The basic role of social security in the 21st century should be to provide “security” for people’s living. Only if a person is assured of security can he or she be motivated to take on challenges and can society exert its vigor. The social security-based “society that we aim for” should be formulated based on the three following pillars.
(1) A society that eliminates employment insecurity and concern about retired life, and that guarantees the “security” of living for everyone
We are striving to eliminate insecurity regarding “employment” and “retired life,” which are two major concerns for people; and moving away from “Japanese-specific welfare” that has depended on families and corporations, we are aim for a society that guarantees “security” of living for everyone, based on social safety nets that are equally open to all.
We aim for a society that ensures full employment and the full application of social security to employed workers.
(2) A society where people recognize and respect the significance and value of each other’s labor
The source of society’s vitality is labor, and through labor, individuals can recognize their own involvement in society and their sense of accomplishment. We aim for a society where “people exist not for the sake of the economy, but where the economy exists for the sake of people” and “the humanization of industry and labor.” We aim for a society where people recognize and respect the significance and value of each other’s labor (work), even though their working pattern may differ.
(3) A society where people can raise children with a sense of security, and where children can grow up in good health and freedom
In order to ensure that people can raise children with a sense of security, we are striving for the adoption of effective measures on a nationwide scale to reverse the declining birthrate. The shape of the children who will form the next generation is a reflection of that of adults, and children today are losing their way as people. We aim for society where adults can escape from the situation where they are overcome by concerns about their future and competition, revive “working” in their lives, and regain self-confidence and goals, and where children can grow up in good health and in a carefree way, with the support of their families, schools and local communities.
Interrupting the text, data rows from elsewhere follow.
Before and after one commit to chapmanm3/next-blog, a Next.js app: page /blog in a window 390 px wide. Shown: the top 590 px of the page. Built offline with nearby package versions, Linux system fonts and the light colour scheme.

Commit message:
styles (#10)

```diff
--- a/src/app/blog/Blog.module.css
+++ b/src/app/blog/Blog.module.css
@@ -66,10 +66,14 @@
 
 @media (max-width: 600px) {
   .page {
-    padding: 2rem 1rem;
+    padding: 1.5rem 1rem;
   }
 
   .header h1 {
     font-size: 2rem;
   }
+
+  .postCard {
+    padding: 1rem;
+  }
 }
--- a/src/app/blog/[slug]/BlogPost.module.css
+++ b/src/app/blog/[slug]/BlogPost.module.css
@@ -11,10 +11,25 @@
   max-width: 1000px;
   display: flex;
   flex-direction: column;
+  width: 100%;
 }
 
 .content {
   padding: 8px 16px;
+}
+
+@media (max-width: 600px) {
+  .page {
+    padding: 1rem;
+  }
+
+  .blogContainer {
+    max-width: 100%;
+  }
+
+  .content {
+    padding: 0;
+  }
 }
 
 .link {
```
Strategic Agenda for the “Society We Aim for”
In order to achieve the “Society We Aim for,” we must address the strategic tasks described below, and need to take specific steps and change our sense of value.
(1) Change time-budget
While taking into consideration the specific values of various forms of time -- working hours, hours used for self-improvement for work, hours spent with family and community –we must secure the space to allow people to determine how they will allocate their time over their lifetimes (lifetime working hours).
(2) Change living space
Living space can be both “physical space” and “people space” (communication space). Our aim is to re-knit this living space into “space for self-determination” which can be governed cooperatively by people living in local communities. The socialization of child raising and nursing care can be achieved within this living space (voluntary activities of the local community).
(3) Free land from private interests into public assets
Land speculation has transformed houses and public investments into private concessions (rights and interests), forced people to bear the burdens, and destroyed the environment. We aim to protect land from speculation and vested interests, and define land in society as public and social assets. With land as a public asset, we can work to develop a social infrastructure and housing policy that support our livelihoods, and rebuild local communities through “community development focused on welfare.”
(4) Put an end to the “supremacy of competitiveness”
Excessive cost competition and the pursuit of profits has hampered the improvement of working conditions, caused a stagnation of consumption and led to a vicious cycle of a rising yen and pressure to further reduce costs. To put an end to this excessive “supremacy of competitiveness,” we should make Japan’s technical prowess and competitive edge provide support for a more relaxed and well-balanced society and lives.
(5) Put an end to “male-centeredness”
The system that has alienated children, the aged, women and the disabled as “the weak” and forced long working hours on men in their young and middle ages, which has in turn alienated these men from their families and local communities, has now developed serious cracks and distortions. We need to change working patterns, institutions and practices under this “male-centered” system, and re-weave the system into relations where men and women can choose their own lifestyles, while helping each other.